▶ [Records shown]:

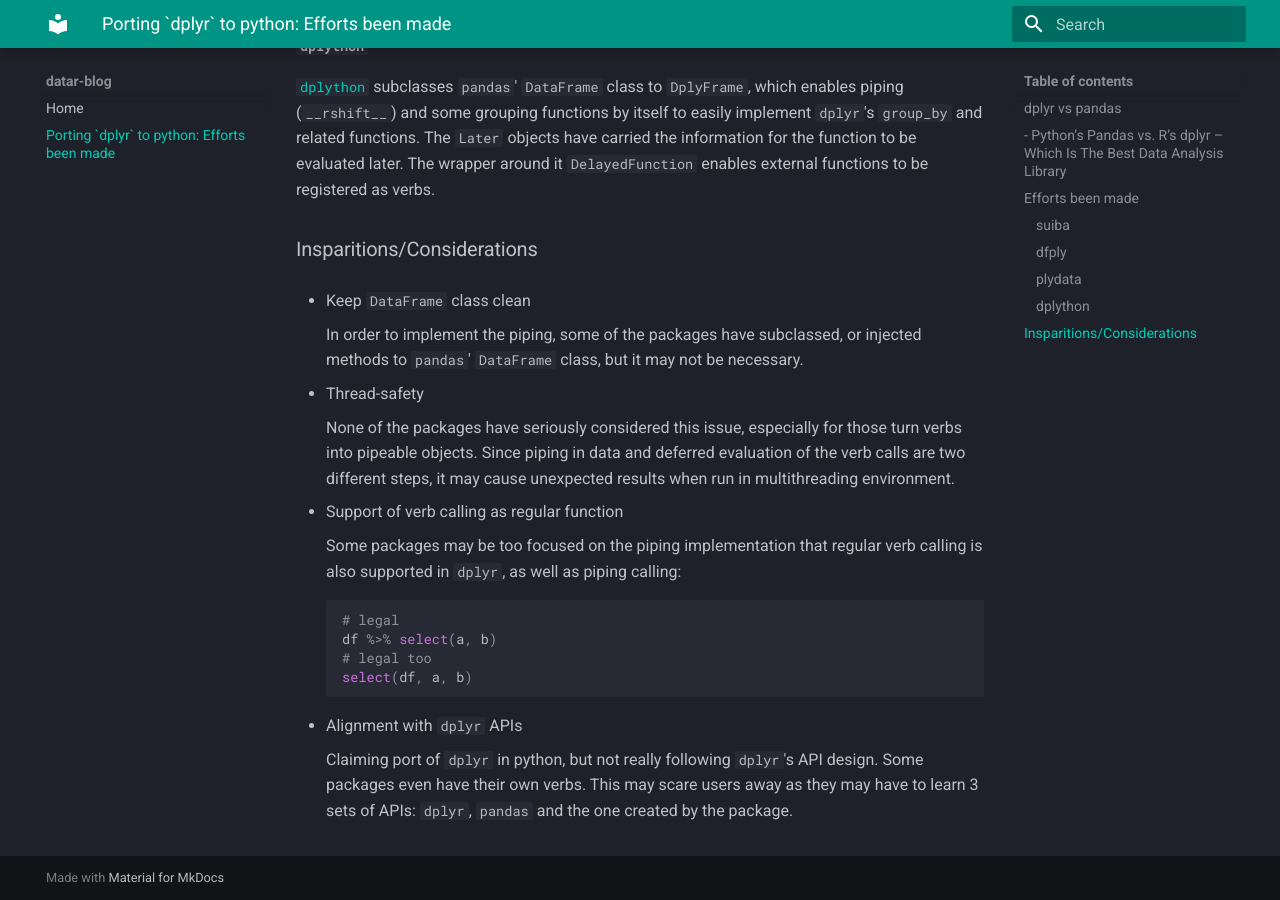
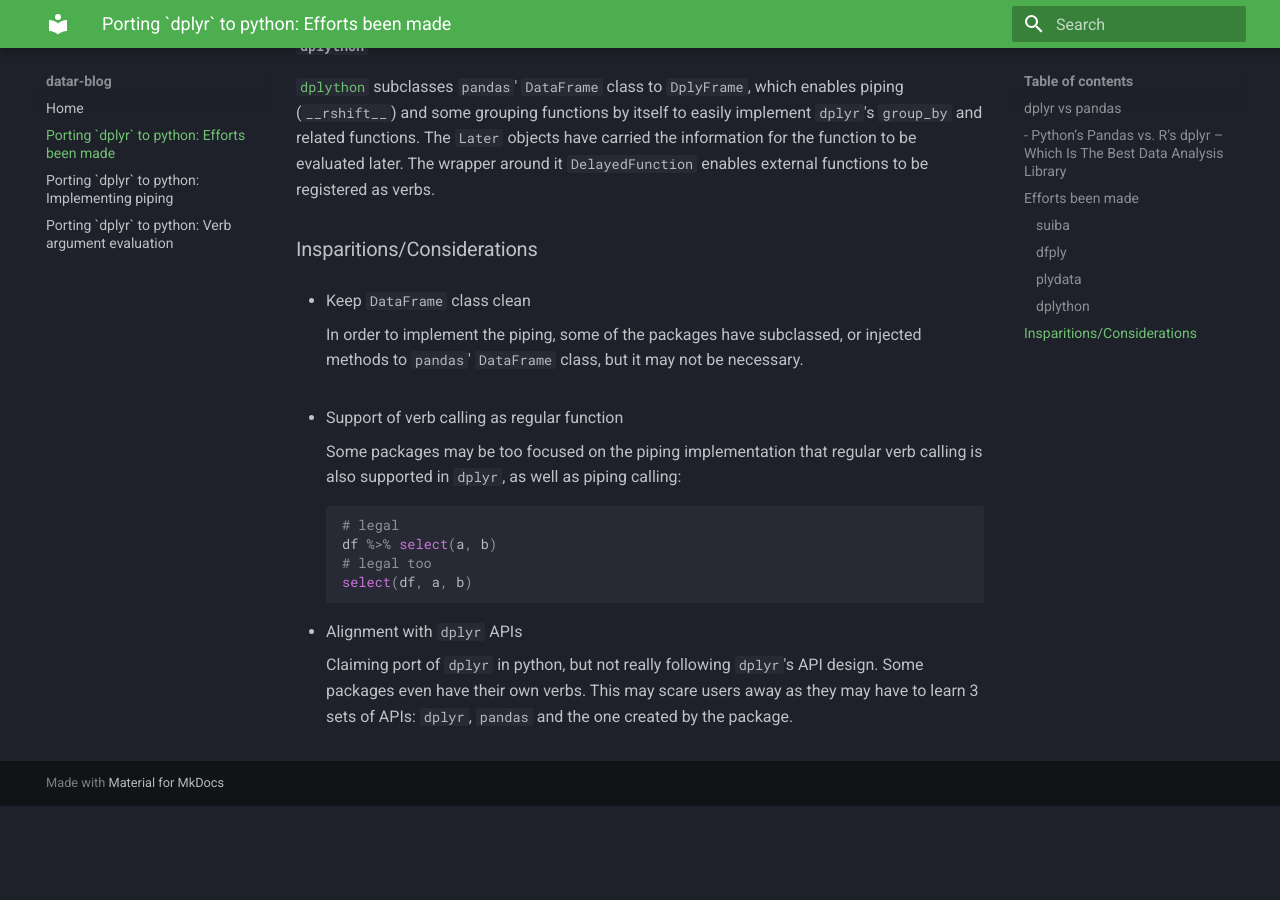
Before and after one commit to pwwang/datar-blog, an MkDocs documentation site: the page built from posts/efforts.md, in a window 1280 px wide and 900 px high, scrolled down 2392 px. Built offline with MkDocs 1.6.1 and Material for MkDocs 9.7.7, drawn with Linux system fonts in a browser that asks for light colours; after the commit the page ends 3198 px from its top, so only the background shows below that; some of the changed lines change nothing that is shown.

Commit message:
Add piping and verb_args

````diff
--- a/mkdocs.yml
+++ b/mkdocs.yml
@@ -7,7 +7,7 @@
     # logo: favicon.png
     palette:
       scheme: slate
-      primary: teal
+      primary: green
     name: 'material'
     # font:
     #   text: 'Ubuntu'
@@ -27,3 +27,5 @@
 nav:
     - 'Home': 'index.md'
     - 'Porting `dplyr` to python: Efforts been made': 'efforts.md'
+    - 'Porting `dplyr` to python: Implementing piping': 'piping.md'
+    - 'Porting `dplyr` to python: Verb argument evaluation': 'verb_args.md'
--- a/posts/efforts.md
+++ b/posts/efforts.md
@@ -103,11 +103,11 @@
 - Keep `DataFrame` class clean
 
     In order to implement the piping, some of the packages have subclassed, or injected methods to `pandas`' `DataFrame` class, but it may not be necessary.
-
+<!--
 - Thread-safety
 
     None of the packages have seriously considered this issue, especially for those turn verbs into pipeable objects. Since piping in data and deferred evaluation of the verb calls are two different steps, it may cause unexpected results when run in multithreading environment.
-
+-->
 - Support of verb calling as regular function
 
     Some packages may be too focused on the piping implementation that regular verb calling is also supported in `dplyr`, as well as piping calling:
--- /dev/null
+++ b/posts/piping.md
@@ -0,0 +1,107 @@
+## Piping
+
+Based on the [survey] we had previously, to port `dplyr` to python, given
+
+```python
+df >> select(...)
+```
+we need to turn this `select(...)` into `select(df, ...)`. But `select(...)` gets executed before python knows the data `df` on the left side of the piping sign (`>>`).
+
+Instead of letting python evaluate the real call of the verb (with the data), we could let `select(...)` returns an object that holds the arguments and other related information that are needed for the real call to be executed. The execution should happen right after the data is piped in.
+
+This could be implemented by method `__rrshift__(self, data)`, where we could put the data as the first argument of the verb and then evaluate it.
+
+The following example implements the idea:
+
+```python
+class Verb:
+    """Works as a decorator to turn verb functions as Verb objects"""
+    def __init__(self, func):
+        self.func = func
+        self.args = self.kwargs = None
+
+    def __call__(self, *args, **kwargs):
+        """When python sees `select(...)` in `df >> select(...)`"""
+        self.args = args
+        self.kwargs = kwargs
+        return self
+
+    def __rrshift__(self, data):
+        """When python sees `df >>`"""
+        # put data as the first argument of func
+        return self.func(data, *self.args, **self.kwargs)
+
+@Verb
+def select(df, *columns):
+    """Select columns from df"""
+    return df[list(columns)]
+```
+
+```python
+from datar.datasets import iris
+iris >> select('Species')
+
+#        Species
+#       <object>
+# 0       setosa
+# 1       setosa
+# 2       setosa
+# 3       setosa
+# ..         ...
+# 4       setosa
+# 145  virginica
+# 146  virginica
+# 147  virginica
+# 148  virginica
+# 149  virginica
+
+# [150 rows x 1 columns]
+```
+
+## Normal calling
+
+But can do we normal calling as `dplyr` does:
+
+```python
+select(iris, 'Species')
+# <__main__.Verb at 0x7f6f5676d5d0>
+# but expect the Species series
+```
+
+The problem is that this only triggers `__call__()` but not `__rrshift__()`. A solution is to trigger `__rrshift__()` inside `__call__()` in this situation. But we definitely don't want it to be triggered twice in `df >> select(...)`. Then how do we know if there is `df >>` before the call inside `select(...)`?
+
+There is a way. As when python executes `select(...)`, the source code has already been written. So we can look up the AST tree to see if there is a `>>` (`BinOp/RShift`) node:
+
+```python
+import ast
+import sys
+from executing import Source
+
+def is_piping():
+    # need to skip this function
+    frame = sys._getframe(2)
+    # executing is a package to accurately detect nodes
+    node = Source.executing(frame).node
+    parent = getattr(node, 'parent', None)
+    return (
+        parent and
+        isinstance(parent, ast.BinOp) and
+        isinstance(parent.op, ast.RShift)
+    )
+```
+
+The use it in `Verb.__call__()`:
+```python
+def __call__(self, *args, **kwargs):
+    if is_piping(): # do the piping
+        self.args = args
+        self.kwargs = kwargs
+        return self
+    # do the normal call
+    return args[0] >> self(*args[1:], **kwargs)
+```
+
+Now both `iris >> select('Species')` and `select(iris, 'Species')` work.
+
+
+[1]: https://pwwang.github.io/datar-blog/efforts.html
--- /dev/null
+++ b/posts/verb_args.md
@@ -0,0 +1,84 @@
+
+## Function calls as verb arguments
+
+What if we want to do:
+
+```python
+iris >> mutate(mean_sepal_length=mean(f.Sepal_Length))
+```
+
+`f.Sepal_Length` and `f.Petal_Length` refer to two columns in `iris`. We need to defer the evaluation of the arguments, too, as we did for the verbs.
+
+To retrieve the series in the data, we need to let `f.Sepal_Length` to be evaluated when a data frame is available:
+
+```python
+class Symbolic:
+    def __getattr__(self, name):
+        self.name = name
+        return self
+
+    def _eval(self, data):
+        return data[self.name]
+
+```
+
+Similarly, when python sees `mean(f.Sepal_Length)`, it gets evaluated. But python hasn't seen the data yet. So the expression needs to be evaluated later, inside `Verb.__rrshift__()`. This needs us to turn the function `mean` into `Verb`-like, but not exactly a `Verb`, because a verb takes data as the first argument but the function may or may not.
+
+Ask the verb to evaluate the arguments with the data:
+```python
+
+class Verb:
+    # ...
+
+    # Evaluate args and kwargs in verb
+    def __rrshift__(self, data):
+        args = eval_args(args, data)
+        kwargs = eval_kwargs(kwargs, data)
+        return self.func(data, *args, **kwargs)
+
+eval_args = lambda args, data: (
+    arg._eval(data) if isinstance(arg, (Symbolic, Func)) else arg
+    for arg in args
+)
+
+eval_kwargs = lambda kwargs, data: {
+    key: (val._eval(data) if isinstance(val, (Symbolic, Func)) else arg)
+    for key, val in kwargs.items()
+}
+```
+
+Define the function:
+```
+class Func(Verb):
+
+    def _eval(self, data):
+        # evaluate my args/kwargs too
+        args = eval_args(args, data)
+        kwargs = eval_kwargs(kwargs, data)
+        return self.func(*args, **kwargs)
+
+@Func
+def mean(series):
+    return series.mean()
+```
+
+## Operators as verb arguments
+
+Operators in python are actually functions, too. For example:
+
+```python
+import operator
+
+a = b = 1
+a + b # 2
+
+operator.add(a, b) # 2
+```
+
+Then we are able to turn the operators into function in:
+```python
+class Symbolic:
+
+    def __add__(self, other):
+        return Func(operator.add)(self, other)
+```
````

▶ [Try it]: Only the pictures should be left out; the rest of the material above must be repeated exactly.

▶ [Completed exercise]:
Before and after one commit to pwwang/datar-blog, an MkDocs documentation site: the page built from posts/efforts.md, in a window 1280 px wide and 900 px high, scrolled down 2392 px. Built offline with MkDocs 1.6.1 and Material for MkDocs 9.7.7, drawn with Linux system fonts in a browser that asks for light colours; after the commit the page ends 3198 px from its top, so only the background shows below that; some of the changed lines change nothing that is shown.

Commit message:
Add piping and verb_args

````diff
--- a/mkdocs.yml
+++ b/mkdocs.yml
@@ -7,7 +7,7 @@
     # logo: favicon.png
     palette:
       scheme: slate
-      primary: teal
+      primary: green
     name: 'material'
     # font:
     #   text: 'Ubuntu'
@@ -27,3 +27,5 @@
 nav:
     - 'Home': 'index.md'
     - 'Porting `dplyr` to python: Efforts been made': 'efforts.md'
+    - 'Porting `dplyr` to python: Implementing piping': 'piping.md'
+    - 'Porting `dplyr` to python: Verb argument evaluation': 'verb_args.md'
--- a/posts/efforts.md
+++ b/posts/efforts.md
@@ -103,11 +103,11 @@
 - Keep `DataFrame` class clean
 
     In order to implement the piping, some of the packages have subclassed, or injected methods to `pandas`' `DataFrame` class, but it may not be necessary.
-
+<!--
 - Thread-safety
 
     None of the packages have seriously considered this issue, especially for those turn verbs into pipeable objects. Since piping in data and deferred evaluation of the verb calls are two different steps, it may cause unexpected results when run in multithreading environment.
-
+-->
 - Support of verb calling as regular function
 
     Some packages may be too focused on the piping implementation that regular verb calling is also supported in `dplyr`, as well as piping calling:
--- /dev/null
+++ b/posts/piping.md
@@ -0,0 +1,107 @@
+## Piping
+
+Based on the [survey] we had previously, to port `dplyr` to python, given
+
+```python
+df >> select(...)
+```
+we need to turn this `select(...)` into `select(df, ...)`. But `select(...)` gets executed before python knows the data `df` on the left side of the piping sign (`>>`).
+
+Instead of letting python evaluate the real call of the verb (with the data), we could let `select(...)` returns an object that holds the arguments and other related information that are needed for the real call to be executed. The execution should happen right after the data is piped in.
+
+This could be implemented by method `__rrshift__(self, data)`, where we could put the data as the first argument of the verb and then evaluate it.
+
+The following example implements the idea:
+
+```python
+class Verb:
+    """Works as a decorator to turn verb functions as Verb objects"""
+    def __init__(self, func):
+        self.func = func
+        self.args = self.kwargs = None
+
+    def __call__(self, *args, **kwargs):
+        """When python sees `select(...)` in `df >> select(...)`"""
+        self.args = args
+        self.kwargs = kwargs
+        return self
+
+    def __rrshift__(self, data):
+        """When python sees `df >>`"""
+        # put data as the first argument of func
+        return self.func(data, *self.args, **self.kwargs)
+
+@Verb
+def select(df, *columns):
+    """Select columns from df"""
+    return df[list(columns)]
+```
+
+```python
+from datar.datasets import iris
+iris >> select('Species')
+
+#        Species
+#       <object>
+# 0       setosa
+# 1       setosa
+# 2       setosa
+# 3       setosa
+# ..         ...
+# 4       setosa
+# 145  virginica
+# 146  virginica
+# 147  virginica
+# 148  virginica
+# 149  virginica
+
+# [150 rows x 1 columns]
+```
+
+## Normal calling
+
+But can do we normal calling as `dplyr` does:
+
+```python
+select(iris, 'Species')
+# <__main__.Verb at 0x7f6f5676d5d0>
+# but expect the Species series
+```
+
+The problem is that this only triggers `__call__()` but not `__rrshift__()`. A solution is to trigger `__rrshift__()` inside `__call__()` in this situation. But we definitely don't want it to be triggered twice in `df >> select(...)`. Then how do we know if there is `df >>` before the call inside `select(...)`?
+
+There is a way. As when python executes `select(...)`, the source code has already been written. So we can look up the AST tree to see if there is a `>>` (`BinOp/RShift`) node:
+
+```python
+import ast
+import sys
+from executing import Source
+
+def is_piping():
+    # need to skip this function
+    frame = sys._getframe(2)
+    # executing is a package to accurately detect nodes
+    node = Source.executing(frame).node
+    parent = getattr(node, 'parent', None)
+    return (
+        parent and
+        isinstance(parent, ast.BinOp) and
+        isinstance(parent.op, ast.RShift)
+    )
+```
+
+The use it in `Verb.__call__()`:
+```python
+def __call__(self, *args, **kwargs):
+    if is_piping(): # do the piping
+        self.args = args
+        self.kwargs = kwargs
+        return self
+    # do the normal call
+    return args[0] >> self(*args[1:], **kwargs)
+```
+
+Now both `iris >> select('Species')` and `select(iris, 'Species')` work.
+
+
+[1]: https://pwwang.github.io/datar-blog/efforts.html
--- /dev/null
+++ b/posts/verb_args.md
@@ -0,0 +1,84 @@
+
+## Function calls as verb arguments
+
+What if we want to do:
+
+```python
+iris >> mutate(mean_sepal_length=mean(f.Sepal_Length))
+```
+
+`f.Sepal_Length` and `f.Petal_Length` refer to two columns in `iris`. We need to defer the evaluation of the arguments, too, as we did for the verbs.
+
+To retrieve the series in the data, we need to let `f.Sepal_Length` to be evaluated when a data frame is available:
+
+```python
+class Symbolic:
+    def __getattr__(self, name):
+        self.name = name
+        return self
+
+    def _eval(self, data):
+        return data[self.name]
+
+```
+
+Similarly, when python sees `mean(f.Sepal_Length)`, it gets evaluated. But python hasn't seen the data yet. So the expression needs to be evaluated later, inside `Verb.__rrshift__()`. This needs us to turn the function `mean` into `Verb`-like, but not exactly a `Verb`, because a verb takes data as the first argument but the function may or may not.
+
+Ask the verb to evaluate the arguments with the data:
+```python
+
+class Verb:
+    # ...
+
+    # Evaluate args and kwargs in verb
+    def __rrshift__(self, data):
+        args = eval_args(args, data)
+        kwargs = eval_kwargs(kwargs, data)
+        return self.func(data, *args, **kwargs)
+
+eval_args = lambda args, data: (
+    arg._eval(data) if isinstance(arg, (Symbolic, Func)) else arg
+    for arg in args
+)
+
+eval_kwargs = lambda kwargs, data: {
+    key: (val._eval(data) if isinstance(val, (Symbolic, Func)) else arg)
+    for key, val in kwargs.items()
+}
+```
+
+Define the function:
+```
+class Func(Verb):
+
+    def _eval(self, data):
+        # evaluate my args/kwargs too
+        args = eval_args(args, data)
+        kwargs = eval_kwargs(kwargs, data)
+        return self.func(*args, **kwargs)
+
+@Func
+def mean(series):
+    return series.mean()
+```
+
+## Operators as verb arguments
+
+Operators in python are actually functions, too. For example:
+
+```python
+import operator
+
+a = b = 1
+a + b # 2
+
+operator.add(a, b) # 2
+```
+
+Then we are able to turn the operators into function in:
+```python
+class Symbolic:
+
+    def __add__(self, other):
+        return Func(operator.add)(self, other)
+```
````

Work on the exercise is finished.